#### What to produce:
Each line that includes "subsubsection" must be copied from the records.

Start of Record set

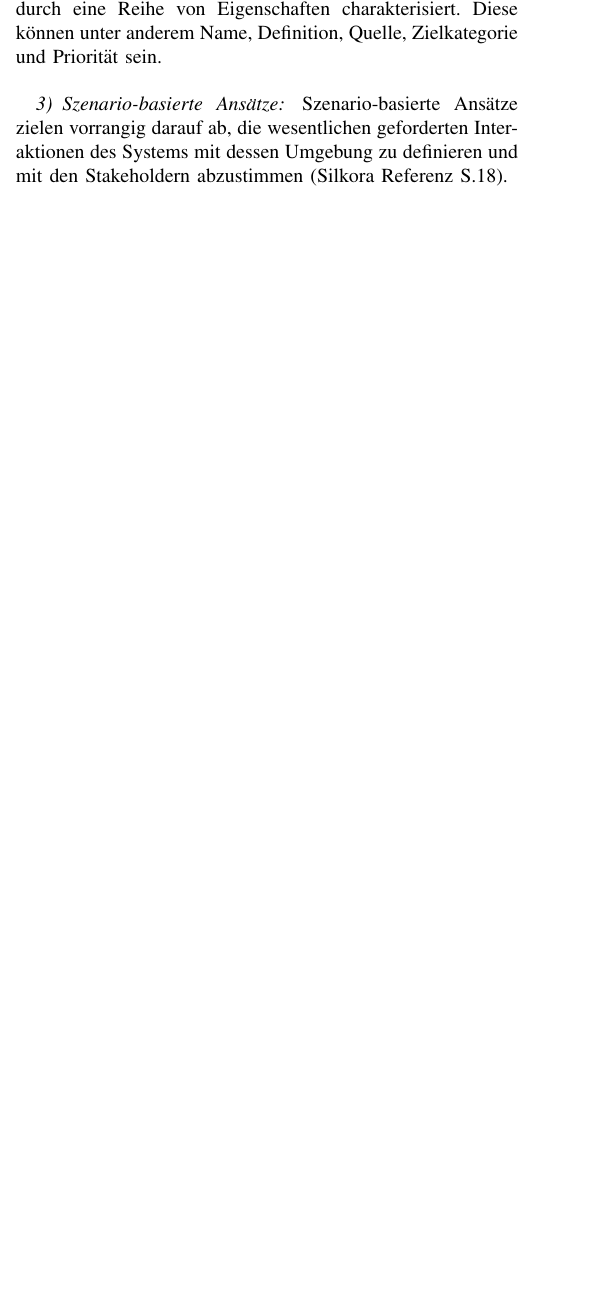
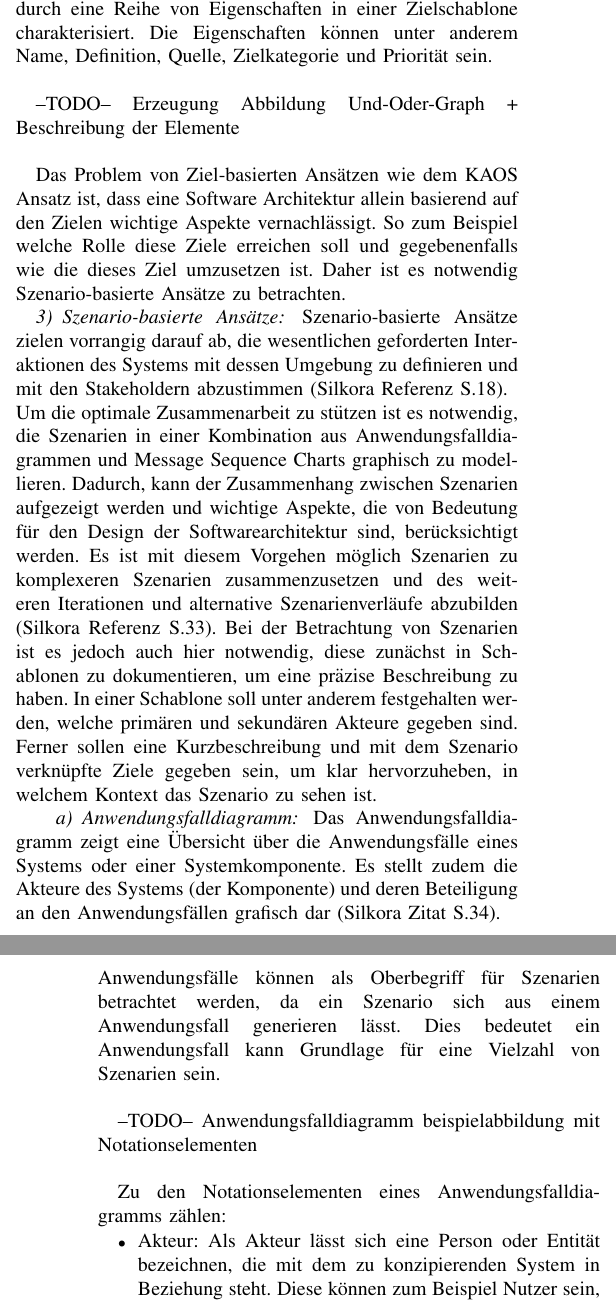
Before and after one commit to FranzD1991/SeminarWS1617, a LaTeX paper (IEEEtran/SeminarArbeitWS1617conf.tex, which reads IEEEtran/goal.tex): part of one column of page 4 of 4 before the commit and two parts of the columns of pages 4 and 5 of 5 after it, the two joined at a grey line, cut so that both start at the same text, the shorter picture padded with empty space. Compiled offline with pdfLaTeX.

Commit message:
Ziel- zum teil fertig szenario- angefangen

```diff
--- a/IEEEtran/goal.tex
+++ b/IEEEtran/goal.tex
@@ -6 +2,0 @@ Ziel-basierte Ansätze zielen vorrangig darauf ab, ein umfassendes Verständnis
-Ein gutes Beispiel für ein Modell-basierten Ansatz ist der KAOS-Ansatz. Dieser Ansatz bietet den Vorteil, dass er mit wenigen präzise formulierten Modellierungsobjekten auskommt. Dies ist deswegen ein Vorteil, weil so kein besonders tief reichendes Fachwissen notwendig ist um das Modell zu interpretieren. Ferner ist der Ansatz für die Konzeption softwareintensiver eingebetteter Systeme geeignet, was eine verzahnte Entwicklung von Anforderungen und Architektur über mehrere Abstraktionsstufen hinweg ermöglicht (Silkora Referenz S.31).
@@ -7 +6,2 @@ Ein gutes Beispiel für ein Modell-basierten Ansatz ist der KAOS-Ansatz. Dieser
+Ein gutes Beispiel f\"ur ein Modell-basierten Ansatz ist der KAOS-Ansatz. Dieser Ansatz bietet den Vorteil, dass er mit wenigen pr\"azise formulierten Modellierungsobjekten auskommt. Dies ist deswegen ein Vorteil, weil so kein besonders tief reichendes Fachwissen notwendig ist um das Modell zu interpretieren. Ferner ist der Ansatz f\"ur die Konzeption softwareintensiver eingebetteter Systeme geeignet, was eine verzahnte Entwicklung von Anforderungen und Architektur \"uber mehrere Abstraktionsstufen hinweg erm\"oglicht (Silkora Referenz S.31).
 \paragraph{KAOS}
@@ -12 +9,4 @@ Soft-goals beschreiben Präferenzen innerhalb von gültigen Systemverhaltensweis
+Behavioral-Goals beschreiben eine deklarative Sicht auf Ziele, die beschreibt, wie ein System sich zu verhalten hat. Dies bedeutet, dass in diesem Fall besonders das Verhalten von Systemen im Fokus steht. G\"ultig ist eine endliche Menge von Verhaltensweisen des Systems. \\
+Grunds\"atzlich lassen sich Bahavioral-Goals in zwei Kategorien aufteilen, die Achive-Goals und die Maintain/Avoid-Goals. Die Achive-Goals beschreiben Systemverhalten, bei dem es darauf ankommt, dass ein System zu einem definierten Zeitpunkt einen definierten Zustand erreicht. Maintain/Avoid-Goals beschreiben Systemverhalten, bei dem es darauf ankommt, dass ein System \"uber einen definierten Zeitraum hinweg einen definierten Zustand aufrechterh\"alt, oder einen definierten Zustand vermeidet.\\
+Soft-goals beschreiben Pr\"aferenzen innerhalb von g\"ultigen Systemverhaltensweisen. Diese lassen sich zun\"achst in funktionale Ziele und nicht funktionale Ziele aufteilen. Die funktionalen Ziele k\"onnen die folgenden Kategorien haben:
 \begin{itemize}
@@ -16,8 +16,21 @@ Soft-goals beschreiben Präferenzen innerhalb von gültigen Systemverhaltensweis
 \end{itemize}
 Mit dem gegebenen Ziel die Zusammenarbeit zwischen Requirements Engineer und Software Architekt zu optimieren sind vor allem die funktionalen Ziele der Soft-Goals und die Behavioral-Goals von Relevanz.\\
-der KAOS Ansatz, der die zuvor beschriebenen Zielarten als Grundlage nutzt, verwendet zur Modellierung Und-/Oder-Graphen, die in diesem Kontext Zieldiagramm genannt werden. Jedes im Graphen modellierte Ziel wird zunächst durch eine Reihe von Eigenschaften charakterisiert. Diese können unter anderem Name, Definition, Quelle, Zielkategorie und Priorität sein.\\
+der KAOS Ansatz, der die zuvor beschriebenen Zielarten als Grundlage nutzt, verwendet zur Modellierung Und-/Oder-Graphen, die in diesem Kontext Zieldiagramm genannt werden. Jedes im Graphen modellierte Ziel wird zun\"achst durch eine Reihe von Eigenschaften in einer Zielschablone charakterisiert. Die Eigenschaften k\"onnen unter anderem Name, Definition, Quelle, Zielkategorie und Priorit\"at sein.\\
 
-\subsubsection{Szenario-basierte Ansätze}
-Szenario-basierte Ansätze zielen vorrangig darauf ab, die wesentlichen geforderten Interaktionen des Systems mit dessen Umgebung zu definieren und mit den Stakeholdern abzustimmen (Silkora Referenz S.18).
-\subsubsection{Kombination der Ansätze}
-Wenn die wesentlichen Ziele der Stakeholder bekannt sind, besteht die Möglichkeit, diejenige Architekturalternative auszuwählen, mit der die Ziele am besten erfüllt werden können (Silkora Referenz S.18).
+--TODO-- Erzeugung Abbildung Und-Oder-Graph + Beschreibung der Elemente\\
+
+Das Problem von Ziel-basierten Ans\"atzen wie dem KAOS Ansatz ist, dass eine Software Architektur allein basierend auf den Zielen wichtige Aspekte vernachl\"assigt. So zum Beispiel welche Rolle diese Ziele erreichen soll und gegebenenfalls wie die dieses Ziel umzusetzen ist. Daher ist es notwendig Szenario-basierte Ans\"atze zu betrachten.
+
+\subsubsection{Szenario-basierte Ans\"atze}
+Szenario-basierte Ans\"atze zielen vorrangig darauf ab, die wesentlichen geforderten Interaktionen des Systems mit dessen Umgebung zu definieren und mit den Stakeholdern abzustimmen (Silkora Referenz S.18).\\
+Um die optimale Zusammenarbeit zu st\"utzen ist es notwendig, die Szenarien in einer Kombination aus Anwendungsfalldiagrammen und Message Sequence Charts graphisch zu modellieren. Dadurch, kann der Zusammenhang zwischen Szenarien aufgezeigt werden und wichtige Aspekte, die von Bedeutung f\"ur den Design der Softwarearchitektur sind, ber\"ucksichtigt werden. Es ist mit diesem Vorgehen m\"oglich Szenarien zu komplexeren Szenarien zusammenzusetzen und des weiteren Iterationen und alternative Szenarienverl\"aufe abzubilden (Silkora Referenz S.33). Bei der Betrachtung von Szenarien ist es jedoch auch hier notwendig, diese zun\"achst in Schablonen zu dokumentieren, um eine pr\"azise Beschreibung zu haben. In einer Schablone soll unter anderem festgehalten werden, welche prim\"aren und sekund\"aren Akteure gegeben sind. Ferner sollen eine Kurzbeschreibung und mit dem Szenario verkn\"upfte Ziele gegeben sein, um klar hervorzuheben, in welchem Kontext das Szenario zu sehen ist.
+\paragraph{Anwendungsfalldiagramm}
+Das Anwendungsfalldiagramm zeigt eine \"Ubersicht \"uber die Anwendungsf\"alle eines Systems oder einer Systemkomponente. Es stellt zudem die Akteure des Systems (der Komponente) und deren Beteiligung an den Anwendungsf\"allen grafisch dar (Silkora Zitat S.34). \\
+Anwendungsf\"alle k\"onnen als Oberbegriff f\"ur Szenarien betrachtet werden, da ein Szenario sich aus einem Anwendungsfall generieren l\"asst. Dies bedeutet ein Anwendungsfall kann Grundlage für eine Vielzahl von Szenarien sein. \\
+
+--TODO-- Anwendungsfalldiagramm beispielabbildung mit Notationselementen\\
+
+Zu den Notationselementen eines Anwendungsfalldiagramms z\"ahlen:
+\begin{itemize}
+\item Akteur: Als Akteur l\"asst sich eine Person oder Entit\"at bezeichnen, die mit dem zu konzipierenden System in Beziehung steht. Diese k\"onnen zum Beispiel Nutzer sein, die \"uber eine Eingabemaske Daten eintragen sollen.
+\item Systemgrenze: Systemgrenzen umschlie\ss{}en das geplante System. Akteure, die mit dem System interagieren befinden sich au\ss{}erhalb der Systemgrenze, w\"ahrend die dem System zugeordneten Anwendungsf\"alle sich innerhalb der Systemgrenze befinden.
@@ -23,0 +45,3 @@ Wenn die wesentlichen Ziele der Stakeholder bekannt sind, besteht die Möglichke
+--TODO-- Abbildung zu MSC und Beschreibung\\
+
+Neben den einfachen Message-Sequence-Charts gibt es High-Level-Message-Sequence-Charts, die es ermöglichen eine Komposition mehrerer Message-Sequence-Charts zu bilden und so komplexere Zusammenhänge darzustellen.
@@ -24 +51,3 @@ Wenn die wesentlichen Ziele der Stakeholder bekannt sind, besteht die Möglichke
+\subsubsection{Kombination der Ans\"atze}
+Wenn die wesentlichen Ziele der Stakeholder bekannt sind, besteht die M\"oglichkeit, diejenige Architekturalternative auszuw\"ahlen, mit der die Ziele am besten erf\"ullt werden k\"onnen (Silkora Referenz S.18).
 \subsubsection{Bewertung}
```
Also changed, not shown: IEEEtran/SeminarArbeitWS1617conf.pdf, IEEEtran/goal.tex (30 more changed lines), 3 other files.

End of Record set

#### Answer space:
-\subsubsection{Szenario-basierte Ansätze}
-\subsubsection{Kombination der Ansätze}
+\subsubsection{Szenario-basierte Ans\"atze}
+\subsubsection{Kombination der Ans\"atze}
 \subsubsection{Bewertung}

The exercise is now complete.